**Given information:**
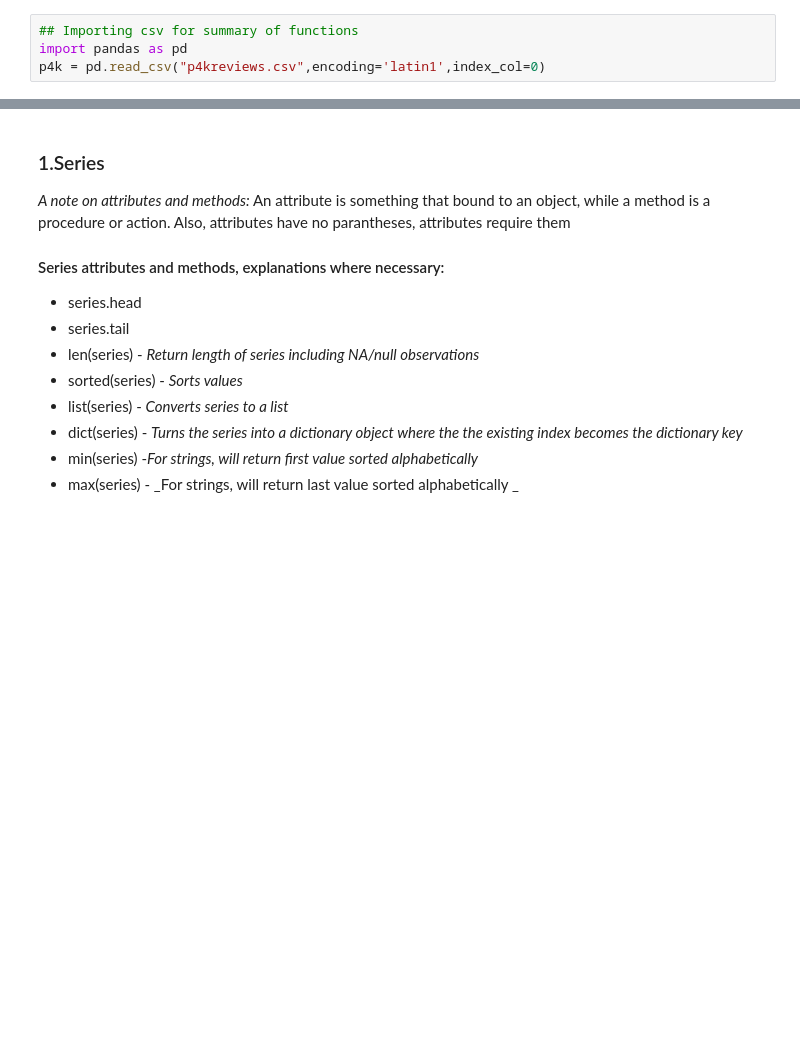
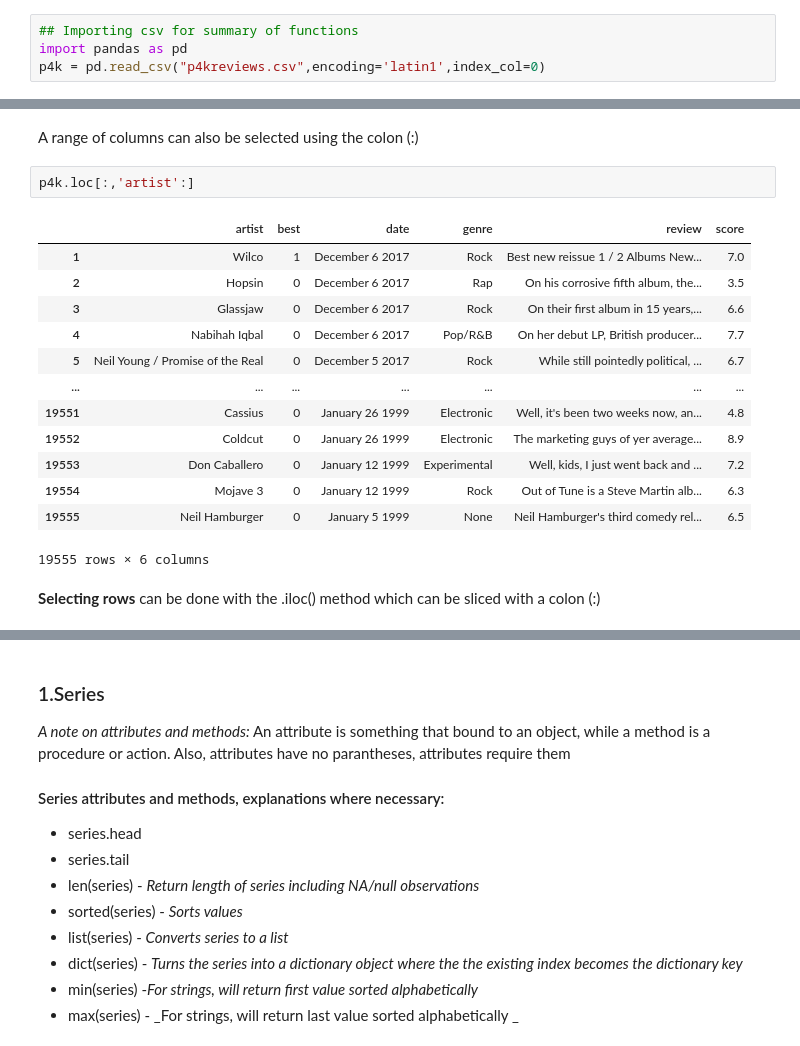
Before and after one commit to rsolter/Udemy-Courses, a Jupyter notebook: Udemy - Data Analysis with Pandas and Python/Summary.ipynb, the cells around one changed output, grey strips where cells are left out. Saved outputs shown, nothing was run; the diff lists cells and outputs as text; blank space fills up the shorter version.

```diff
--- a/Udemy - Data Analysis with Pandas and Python/Summary.ipynb
+++ b/Udemy - Data Analysis with Pandas and Python/Summary.ipynb
@@ -26,0 +77,20 @@ Summary notes from pandas course using Pitchfork review data downloaded from Kag
+# %% [markdown]
+A range of columns can also be selected using the colon (:)
+# %%
+p4k.loc[:,'artist':]
+# %% [output]
+|  | artist | best | date | genre | review | score |
+| 1 | Wilco | 1 | December 6 2017 | Rock | Best new reissue 1 / 2 Albums New... | 7.0 |
+| 2 | Hopsin | 0 | December 6 2017 | Rap | On his corrosive fifth album, the... | 3.5 |
+| 3 | Glassjaw | 0 | December 6 2017 | Rock | On their first album in 15 years,... | 6.6 |
+| 4 | Nabihah Iqbal | 0 | December 6 2017 | Pop/R&B | On her debut LP, British producer... | 7.7 |
+| 5 | Neil Young / Promise of the Real | 0 | December 5 2017 | Rock | While still pointedly political, ... | 6.7 |
+| ... | ... | ... | ... | ... | ... | ... |
+| 19551 | Cassius | 0 | January 26 1999 | Electronic | Well, it's been two weeks now, an... | 4.8 |
+| 19552 | Coldcut | 0 | January 26 1999 | Electronic | The marketing guys of yer average... | 8.9 |
+| 19553 | Don Caballero | 0 | January 12 1999 | Experimental | Well, kids, I just went back and ... | 7.2 |
+| 19554 | Mojave 3 | 0 | January 12 1999 | Rock | Out of Tune is a Steve Martin alb... | 6.3 |
+| 19555 | Neil Hamburger | 0 | January 5 1999 | None | Neil Hamburger's third comedy rel... | 6.5 |
+19555 rows × 6 columns
+# %% [markdown]
+**Selecting rows** can be done with the .iloc() method which can be sliced with a colon (:)
```
Also changed, not shown: parts of 16 cells of this notebook, 1 other file.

**Required action:** In the records, find every line that has the string "artist" and copy it.

**Solution to this task:**
+p4k.loc[:,'artist':]
+|  | artist | best | date | genre | review | score |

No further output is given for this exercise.